START RECORD EXTRACTS
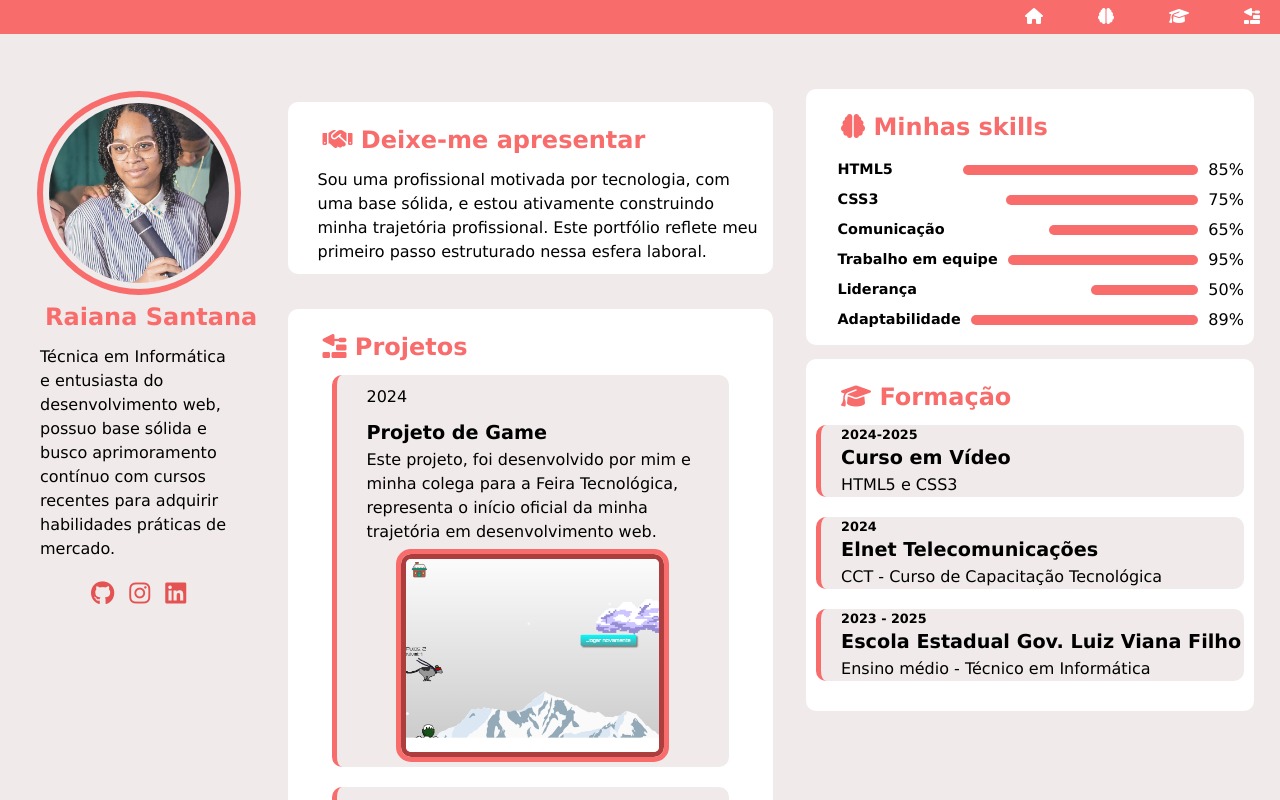
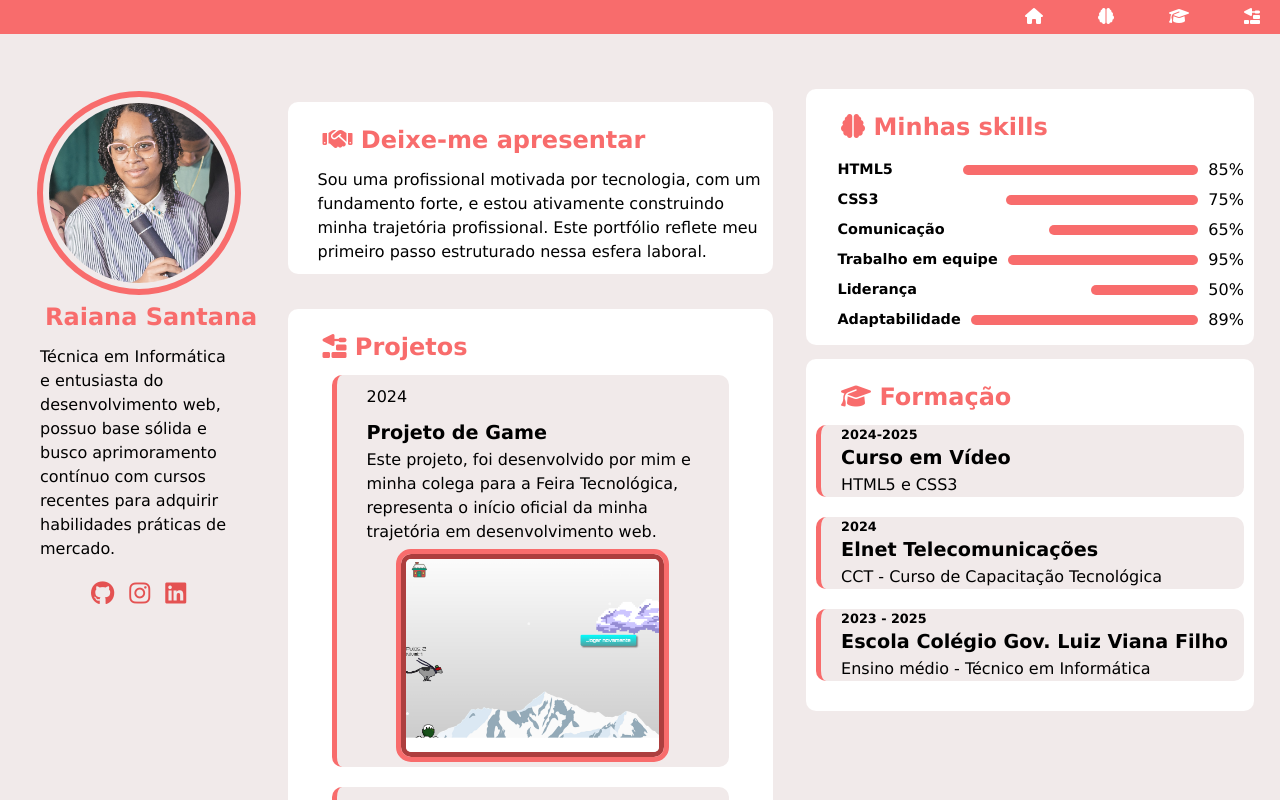
Before and after one commit to RaianaSantana/Raiana-Santana, a plain HTML site: page index.html in a window 1280 px wide. Shown: the top 800 px of the page. Drawn offline with Linux system fonts and the light colour scheme.

Commit message:
Alterações:
Escola > Colégio
Base sólida > Fundamento forte

```diff
--- a/index.html
+++ b/index.html
@@ -55,7 +55,7 @@
         </div>
     <section id="apresentacao">
         <h1><i class="fa-solid fa-handshake"></i> Deixe-me apresentar</h1>
-        <p>Sou uma profissional  motivada por tecnologia, com uma base sólida, e estou ativamente construindo minha trajetória profissional. Este portfólio reflete meu primeiro passo estruturado nessa esfera laboral.</p>
+        <p>Sou uma profissional  motivada por tecnologia, com um fundamento forte, e estou ativamente construindo minha trajetória profissional. Este portfólio reflete meu primeiro passo estruturado nessa esfera laboral.</p>
     </section>
     <section id="skills">
         <h1>  <h1> <i class="fa-solid fa-brain"> </i> Minhas skills</h1>
@@ -81,7 +81,7 @@
 
         <div class="formacao"><p class="ano">2024</p> <h2>Elnet Telecomunicações</h2><p>CCT - Curso de Capacitação Tecnológica</p></div>
 
-        <div class="formacao"><p class="ano">2023 - 2025</p> <h2>Escola Estadual Gov. Luiz Viana Filho</h2><p>Ensino médio - Técnico em Informática</p></div>
+        <div class="formacao"><p class="ano">2023 - 2025</p> <h2>Escola Colégio Gov. Luiz Viana Filho</h2><p>Ensino médio - Técnico em Informática</p></div>
     </section>
     <section id="projetos">
          <h1><i class="fa-solid fa-trowel-bricks"></i> Projetos</h1>
```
END RECORD EXTRACTS
* WHAT YOU ARE ASKED TO DO: An exact copy of the entries, without any pictures, is what the answer should be.

* EXERCISE SOLUTION:
Before and after one commit to RaianaSantana/Raiana-Santana, a plain HTML site: page index.html in a window 1280 px wide. Shown: the top 800 px of the page. Drawn offline with Linux system fonts and the light colour scheme.

Commit message:
Alterações:
Escola > Colégio
Base sólida > Fundamento forte

```diff
--- a/index.html
+++ b/index.html
@@ -55,7 +55,7 @@
         </div>
     <section id="apresentacao">
         <h1><i class="fa-solid fa-handshake"></i> Deixe-me apresentar</h1>
-        <p>Sou uma profissional  motivada por tecnologia, com uma base sólida, e estou ativamente construindo minha trajetória profissional. Este portfólio reflete meu primeiro passo estruturado nessa esfera laboral.</p>
+        <p>Sou uma profissional  motivada por tecnologia, com um fundamento forte, e estou ativamente construindo minha trajetória profissional. Este portfólio reflete meu primeiro passo estruturado nessa esfera laboral.</p>
     </section>
     <section id="skills">
         <h1>  <h1> <i class="fa-solid fa-brain"> </i> Minhas skills</h1>
@@ -81,7 +81,7 @@
 
         <div class="formacao"><p class="ano">2024</p> <h2>Elnet Telecomunicações</h2><p>CCT - Curso de Capacitação Tecnológica</p></div>
 
-        <div class="formacao"><p class="ano">2023 - 2025</p> <h2>Escola Estadual Gov. Luiz Viana Filho</h2><p>Ensino médio - Técnico em Informática</p></div>
+        <div class="formacao"><p class="ano">2023 - 2025</p> <h2>Escola Colégio Gov. Luiz Viana Filho</h2><p>Ensino médio - Técnico em Informática</p></div>
     </section>
     <section id="projetos">
          <h1><i class="fa-solid fa-trowel-bricks"></i> Projetos</h1>
```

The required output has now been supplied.